Professor Madeleine Yue Dong Awarded Vincent Y.C. Shih Endowed Professorship in China Studies

Submitted by Eleanor Mahoney on
Mr. and Mrs. Shih with Vincent Y.C. Shih Professor of China Studies Madeleine Yue Dong and Professor Resat Kasaba, Director of the UW Jackson School of International Studies. Photo Courtesy JSIS

On April 19, the University of Washington China Studies Program held a reception to celebrate the inaugural granting of the Vincent Y.C. Shih Endowed Professorship in China Studies to Professor Madeleine Yue Dong. Professor Dong is the Chair of the China Studies Program.  Her work focuses on social/cultural history, urban history, and gender history in twentieth-century China. Dong is the author of Republican Beijing: The City and Its Histories, 1911-1937 (Berkeley: University of California Press, 2003)

Professor Shih taught at the University of Washington from 1945 until his retirement in 1973. He was born in the coastal city of Fuzhou, China in 1902. He attended Yin Wa College (Anglo-Chinese College), where he majored in philosophy, followed by an M.A. in Chinese Philosophy from Yenching University in 1930. Shih taught history, literature and philosophy at various universities in China before moving to the United States and enrolling at the University of Southern California in 1936. He would go on to earn a PhD from USC in 1939.
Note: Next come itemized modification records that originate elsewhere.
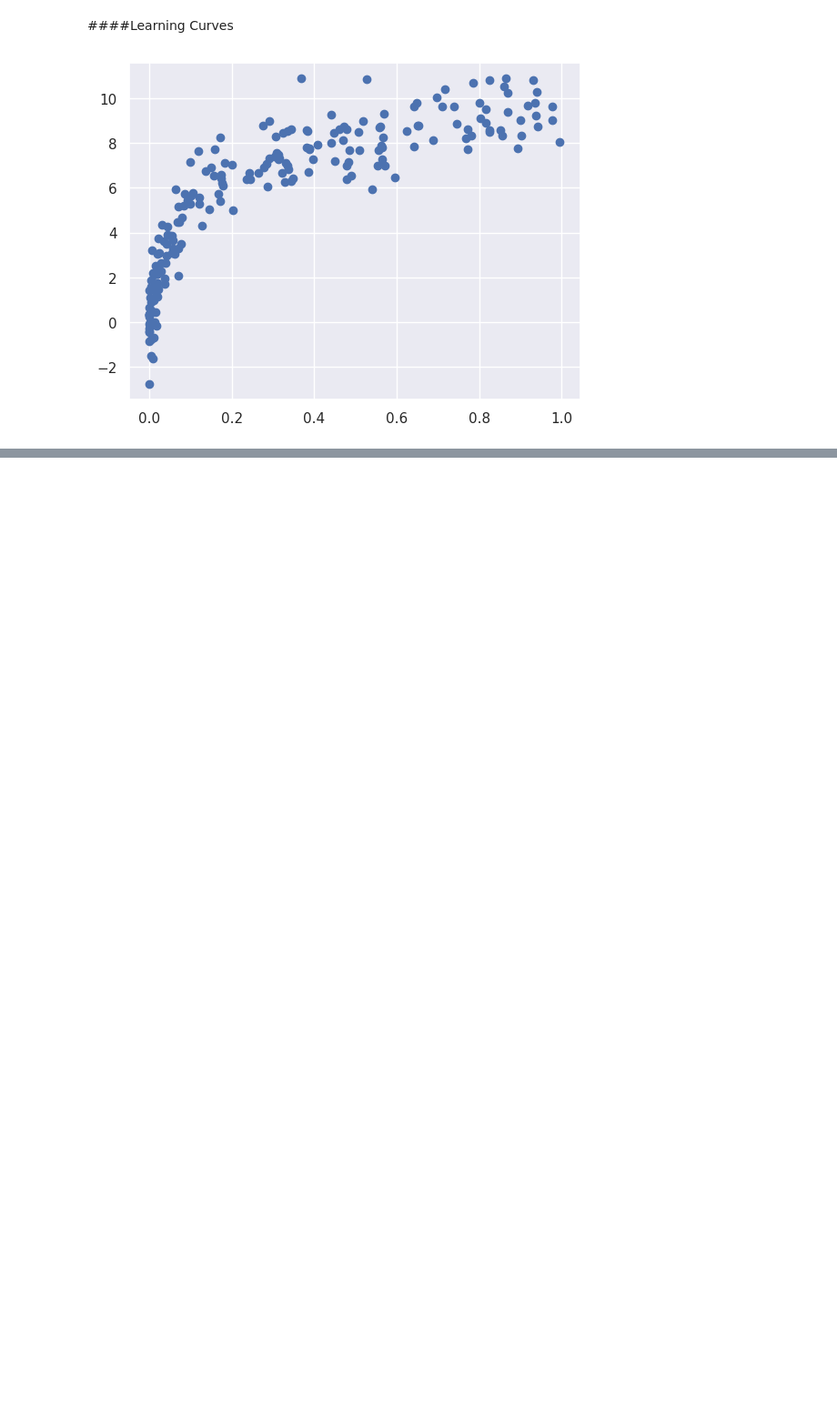
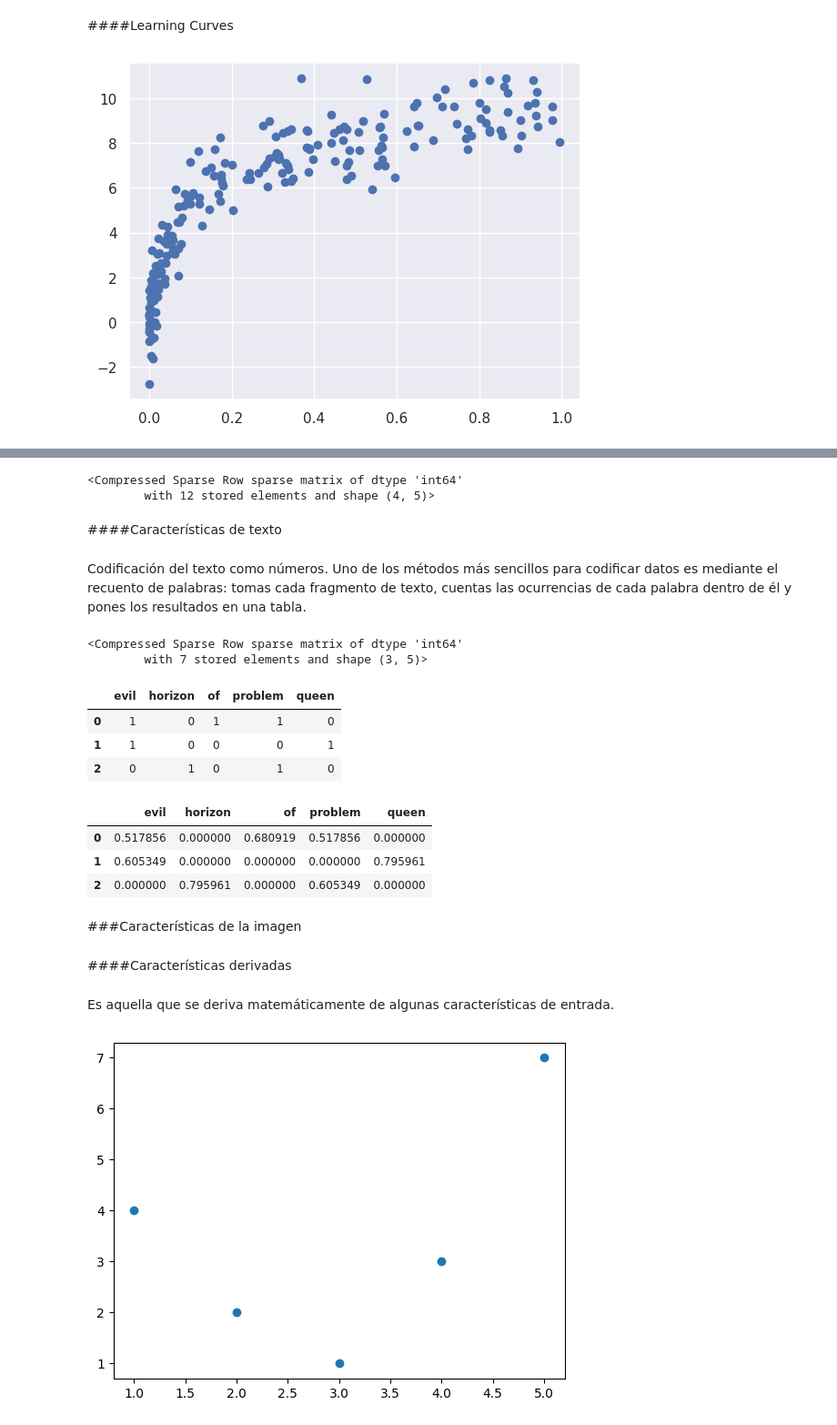
Before and after one commit to m-ony/mineria-de-datos, a Jupyter notebook: Minería_de_Datos.ipynb, the cells around one changed output, grey strips where cells are left out. Shown at 91% size. Saved outputs shown, nothing was run; the diff lists cells and outputs as text; code cells hidden in the pictures; blank space fills up the shorter version.

```diff
--- a/Minería_de_Datos.ipynb
+++ b/Minería_de_Datos.ipynb
@@ -3030,0 +3063,10 @@ plt.scatter(X2.ravel(), y2);
+# %%
+vec = DictVectorizer(sparse=True, dtype=int)
+vec.fit_transform(data) #comprimir datos
+# %% [output]
+<Compressed Sparse Row sparse matrix of dtype 'int64'
+        with 12 stored elements and shape (4, 5)>
+# %% [markdown]
+####Características de texto
+# %% [markdown]
+Codificación del texto como números. Uno de los métodos más sencillos para codificar datos es mediante el recuento de palabras: tomas cada fragmento de texto, cuentas las ocurrencias de cada palabra dentro de él y pones los resultados en una tabla.
@@ -3030,0 +3078,46 @@ plt.scatter(X2.ravel(), y2);
+# %%
+from sklearn.feature_extraction.text import CountVectorizer
+#cada columna va ser una palabra
+vec = CountVectorizer()
+X = vec.fit_transform(sample)
+X
+# %% [output]
+<Compressed Sparse Row sparse matrix of dtype 'int64'
+        with 7 stored elements and shape (3, 5)>
+# %%
+#El resultado es una matriz dispersa que registra el número de veces que aparece cada palabra;
+import pandas as pd
+pd.DataFrame(X.toarray(), columns=vec.get_feature_names_out())
+# %% [output]
+|  | evil | horizon | of | problem | queen |
+| 0 | 1 | 0 | 1 | 1 | 0 |
+| 1 | 1 | 0 | 0 | 0 | 1 |
+| 2 | 0 | 1 | 0 | 1 | 0 |
+# %%
+#frecuencia inversa a los documentos,ue pondera el número de palabras
+#según la frecuencia con la que aparecen en los documentos.
+from sklearn.feature_extraction.text import TfidfVectorizer
+vec = TfidfVectorizer()
+X = vec.fit_transform(sample)
+pd.DataFrame(X.toarray(), columns=vec.get_feature_names_out())
+# %% [output]
+|  | evil | horizon | of | problem | queen |
+| 0 | 0.517856 | 0.000000 | 0.680919 | 0.517856 | 0.000000 |
+| 1 | 0.605349 | 0.000000 | 0.000000 | 0.000000 | 0.795961 |
+| 2 | 0.000000 | 0.795961 | 0.000000 | 0.605349 | 0.000000 |
+# %% [markdown]
+###Características de la imagen
+# %% [markdown]
+####Características derivadas
+# %% [markdown]
+Es aquella que se deriva matemáticamente de algunas características de entrada.
+# %%
+%matplotlib inline
+import numpy as np
+import matplotlib.pyplot as plt
+
+x = np.array([1, 2, 3, 4, 5])
+y = np.array([4, 2, 1, 3, 7])
+plt.scatter(x, y);
+# %% [output]
+[figure, added]
```
Also changed, not shown: parts of 21 cells of this notebook.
After the end of World War II, Shih, who had been teaching in China, returned to the United States and joined the faculty of the University of Washington as an Assistant Professor. He became an Associate Professor in 1950 and Full Professor in 1956. Shih retired in 1973. Learn more here.
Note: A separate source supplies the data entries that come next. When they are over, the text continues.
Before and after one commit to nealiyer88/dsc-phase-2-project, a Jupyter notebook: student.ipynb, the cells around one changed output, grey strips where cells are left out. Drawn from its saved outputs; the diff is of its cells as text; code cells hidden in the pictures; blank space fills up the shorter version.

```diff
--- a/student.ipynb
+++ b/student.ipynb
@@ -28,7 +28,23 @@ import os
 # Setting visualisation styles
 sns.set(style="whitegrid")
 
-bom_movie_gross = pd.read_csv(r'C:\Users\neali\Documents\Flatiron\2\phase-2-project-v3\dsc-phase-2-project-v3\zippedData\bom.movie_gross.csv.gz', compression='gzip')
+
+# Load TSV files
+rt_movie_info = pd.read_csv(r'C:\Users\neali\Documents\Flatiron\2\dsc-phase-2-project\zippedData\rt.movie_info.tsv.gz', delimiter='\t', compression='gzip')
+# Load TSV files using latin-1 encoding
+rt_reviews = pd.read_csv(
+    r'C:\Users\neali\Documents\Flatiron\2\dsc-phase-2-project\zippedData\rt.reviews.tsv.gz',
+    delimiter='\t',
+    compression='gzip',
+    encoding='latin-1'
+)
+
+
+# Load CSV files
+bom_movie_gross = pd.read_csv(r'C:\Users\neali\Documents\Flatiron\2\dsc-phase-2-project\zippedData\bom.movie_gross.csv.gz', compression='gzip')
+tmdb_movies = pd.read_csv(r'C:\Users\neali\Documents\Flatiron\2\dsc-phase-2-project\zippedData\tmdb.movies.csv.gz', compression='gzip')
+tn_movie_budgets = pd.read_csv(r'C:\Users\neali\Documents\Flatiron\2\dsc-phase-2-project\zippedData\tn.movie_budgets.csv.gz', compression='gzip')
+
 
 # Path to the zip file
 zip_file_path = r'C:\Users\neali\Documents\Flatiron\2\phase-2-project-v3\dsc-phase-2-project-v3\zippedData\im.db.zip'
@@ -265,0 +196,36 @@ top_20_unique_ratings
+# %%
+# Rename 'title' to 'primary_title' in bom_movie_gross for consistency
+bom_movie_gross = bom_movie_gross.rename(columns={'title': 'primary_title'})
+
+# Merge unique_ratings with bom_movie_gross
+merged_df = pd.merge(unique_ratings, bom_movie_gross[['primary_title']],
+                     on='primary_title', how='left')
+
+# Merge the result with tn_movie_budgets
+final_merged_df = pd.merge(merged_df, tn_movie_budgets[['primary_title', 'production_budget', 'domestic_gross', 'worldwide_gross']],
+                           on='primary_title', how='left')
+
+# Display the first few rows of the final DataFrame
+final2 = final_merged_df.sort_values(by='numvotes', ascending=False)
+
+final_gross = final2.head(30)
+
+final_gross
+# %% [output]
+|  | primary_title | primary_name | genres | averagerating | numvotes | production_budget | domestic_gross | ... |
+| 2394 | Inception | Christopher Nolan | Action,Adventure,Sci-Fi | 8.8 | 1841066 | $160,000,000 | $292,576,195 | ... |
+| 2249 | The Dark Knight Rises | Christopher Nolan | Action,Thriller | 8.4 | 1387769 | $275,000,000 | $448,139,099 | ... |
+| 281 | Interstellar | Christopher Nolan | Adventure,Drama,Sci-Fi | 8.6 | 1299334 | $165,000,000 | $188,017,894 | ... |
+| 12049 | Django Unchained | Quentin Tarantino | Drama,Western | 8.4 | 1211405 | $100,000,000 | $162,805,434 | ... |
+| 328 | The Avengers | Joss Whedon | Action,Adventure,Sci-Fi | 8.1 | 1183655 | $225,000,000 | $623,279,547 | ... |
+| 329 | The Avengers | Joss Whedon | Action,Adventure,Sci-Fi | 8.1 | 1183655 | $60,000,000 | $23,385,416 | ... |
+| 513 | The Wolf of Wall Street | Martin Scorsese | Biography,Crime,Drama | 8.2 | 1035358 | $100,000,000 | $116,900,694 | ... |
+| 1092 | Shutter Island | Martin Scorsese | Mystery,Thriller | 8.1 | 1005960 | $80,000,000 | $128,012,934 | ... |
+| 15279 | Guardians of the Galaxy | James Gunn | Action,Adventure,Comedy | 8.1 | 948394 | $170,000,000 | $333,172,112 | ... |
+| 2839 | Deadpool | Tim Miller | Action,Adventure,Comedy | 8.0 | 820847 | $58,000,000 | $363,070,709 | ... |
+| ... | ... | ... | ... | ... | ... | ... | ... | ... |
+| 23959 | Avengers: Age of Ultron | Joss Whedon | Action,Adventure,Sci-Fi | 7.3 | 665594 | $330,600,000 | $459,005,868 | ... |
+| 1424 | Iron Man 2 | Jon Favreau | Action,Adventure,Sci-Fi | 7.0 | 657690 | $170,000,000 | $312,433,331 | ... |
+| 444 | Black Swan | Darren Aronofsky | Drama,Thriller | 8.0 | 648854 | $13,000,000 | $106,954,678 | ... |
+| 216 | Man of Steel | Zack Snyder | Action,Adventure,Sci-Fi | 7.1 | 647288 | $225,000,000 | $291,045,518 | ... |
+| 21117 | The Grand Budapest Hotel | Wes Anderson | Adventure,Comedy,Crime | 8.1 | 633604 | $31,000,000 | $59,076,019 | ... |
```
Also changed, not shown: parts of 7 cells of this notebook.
One of Shih's best known works was The Taiping Ideology: Its Sources, Interpretations and Influences published in 1956 by the University of Washington. He also contributed many articles to the journal Philosophy East and West. Shih passed away in the early 2000s. 
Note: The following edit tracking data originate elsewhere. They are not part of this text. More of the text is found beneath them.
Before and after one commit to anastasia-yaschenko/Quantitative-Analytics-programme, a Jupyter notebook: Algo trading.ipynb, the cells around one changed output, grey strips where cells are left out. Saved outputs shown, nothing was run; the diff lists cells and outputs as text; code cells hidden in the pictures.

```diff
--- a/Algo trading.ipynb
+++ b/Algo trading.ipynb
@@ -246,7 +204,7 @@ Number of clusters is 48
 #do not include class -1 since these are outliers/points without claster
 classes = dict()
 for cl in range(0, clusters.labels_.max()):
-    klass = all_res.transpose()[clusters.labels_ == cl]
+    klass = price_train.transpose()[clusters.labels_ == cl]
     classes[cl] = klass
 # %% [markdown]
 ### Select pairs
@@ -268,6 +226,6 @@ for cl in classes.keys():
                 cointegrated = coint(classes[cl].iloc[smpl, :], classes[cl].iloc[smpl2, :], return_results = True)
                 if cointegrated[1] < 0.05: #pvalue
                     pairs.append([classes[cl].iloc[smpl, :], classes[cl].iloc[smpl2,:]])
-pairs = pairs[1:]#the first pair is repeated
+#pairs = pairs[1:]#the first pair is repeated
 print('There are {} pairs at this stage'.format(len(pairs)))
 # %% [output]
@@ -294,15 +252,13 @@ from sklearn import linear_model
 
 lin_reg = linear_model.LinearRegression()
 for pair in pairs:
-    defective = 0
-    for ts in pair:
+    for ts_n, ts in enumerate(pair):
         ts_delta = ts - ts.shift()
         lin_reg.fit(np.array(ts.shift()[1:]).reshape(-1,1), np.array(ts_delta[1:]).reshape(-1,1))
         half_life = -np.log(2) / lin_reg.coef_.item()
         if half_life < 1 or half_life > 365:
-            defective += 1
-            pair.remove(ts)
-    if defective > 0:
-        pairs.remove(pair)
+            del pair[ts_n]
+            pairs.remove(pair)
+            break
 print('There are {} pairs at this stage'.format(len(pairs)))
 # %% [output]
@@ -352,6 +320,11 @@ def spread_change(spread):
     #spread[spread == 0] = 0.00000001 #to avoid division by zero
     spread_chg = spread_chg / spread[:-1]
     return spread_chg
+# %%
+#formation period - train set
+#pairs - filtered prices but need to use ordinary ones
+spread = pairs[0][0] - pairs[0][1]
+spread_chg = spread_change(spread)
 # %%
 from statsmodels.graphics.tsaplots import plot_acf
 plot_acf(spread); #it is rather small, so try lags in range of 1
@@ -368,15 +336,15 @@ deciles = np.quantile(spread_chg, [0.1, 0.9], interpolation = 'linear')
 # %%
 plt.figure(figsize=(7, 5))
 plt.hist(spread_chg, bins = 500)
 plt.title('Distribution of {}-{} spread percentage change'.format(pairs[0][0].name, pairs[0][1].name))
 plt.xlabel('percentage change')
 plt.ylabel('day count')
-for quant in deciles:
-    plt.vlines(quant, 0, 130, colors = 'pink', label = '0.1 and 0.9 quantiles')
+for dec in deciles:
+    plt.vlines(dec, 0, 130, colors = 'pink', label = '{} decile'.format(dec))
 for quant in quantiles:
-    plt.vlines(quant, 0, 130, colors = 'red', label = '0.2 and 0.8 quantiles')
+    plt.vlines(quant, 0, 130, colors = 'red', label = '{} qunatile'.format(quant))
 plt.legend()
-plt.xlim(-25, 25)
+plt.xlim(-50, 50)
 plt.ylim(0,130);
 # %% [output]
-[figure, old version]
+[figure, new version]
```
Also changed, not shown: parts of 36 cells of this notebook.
Vincent Shih's son and daughter-in-law, Bill and Bernadette Shih, gave the generous endowment of the Vincent Y.C. Shih professorship. At the April 19 reception, Professor Dong thanked them for their generosity and also emphasized how Vincent Shih had been pivotal to turning the UW into a leading university for China Studies. “I believe that Professor Shih would have been pleased if he had learned how this university is touching, challenging and inspiring new generations of scholars and students as it had done for him,” said Dong.